## Edit difference data:
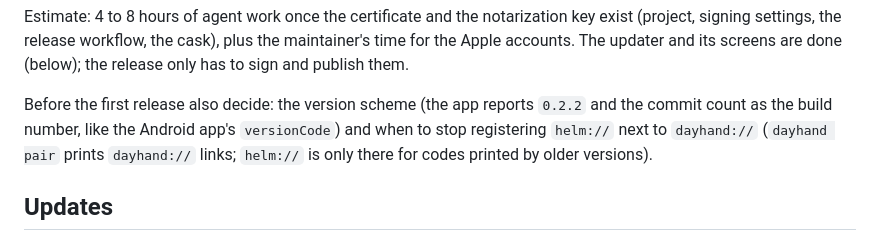
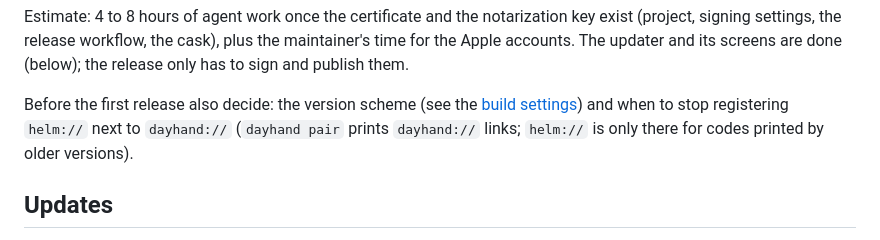
Before and after one commit to maiarowsky/dayhand, a Markdown page: docs/macos.md, the part around the change. Rendered like a GitHub page.

```diff
--- a/docs/macos.md
+++ b/docs/macos.md
@@ -42,8 +42,8 @@ Estimate: 4 to 8 hours of agent work once the certificate and the notarization k
 settings, the release workflow, the cask), plus the maintainer's time for the Apple accounts. The updater and its
 screens are done (below); the release only has to sign and publish them.
 
-Before the first release also decide: the version scheme (the app reports `0.2.2` and the commit count as the
-build number, like the Android app's `versionCode`) and when to stop registering `helm://` next to
+Before the first release also decide: the version scheme (see the
+[build settings](../macos/README.md#build-and-run)) and when to stop registering `helm://` next to
 `dayhand://` (`dayhand pair` prints `dayhand://` links; `helm://` is only there for codes printed by
 older versions).
 
```
Also changed, not shown: macos/README.md (+12 -8 lines).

## YOUR TASK:
Search the data above for the word "release" and count the lines where it appears. Only the number should be given.

## OUTPUT FOR THIS TASK:
4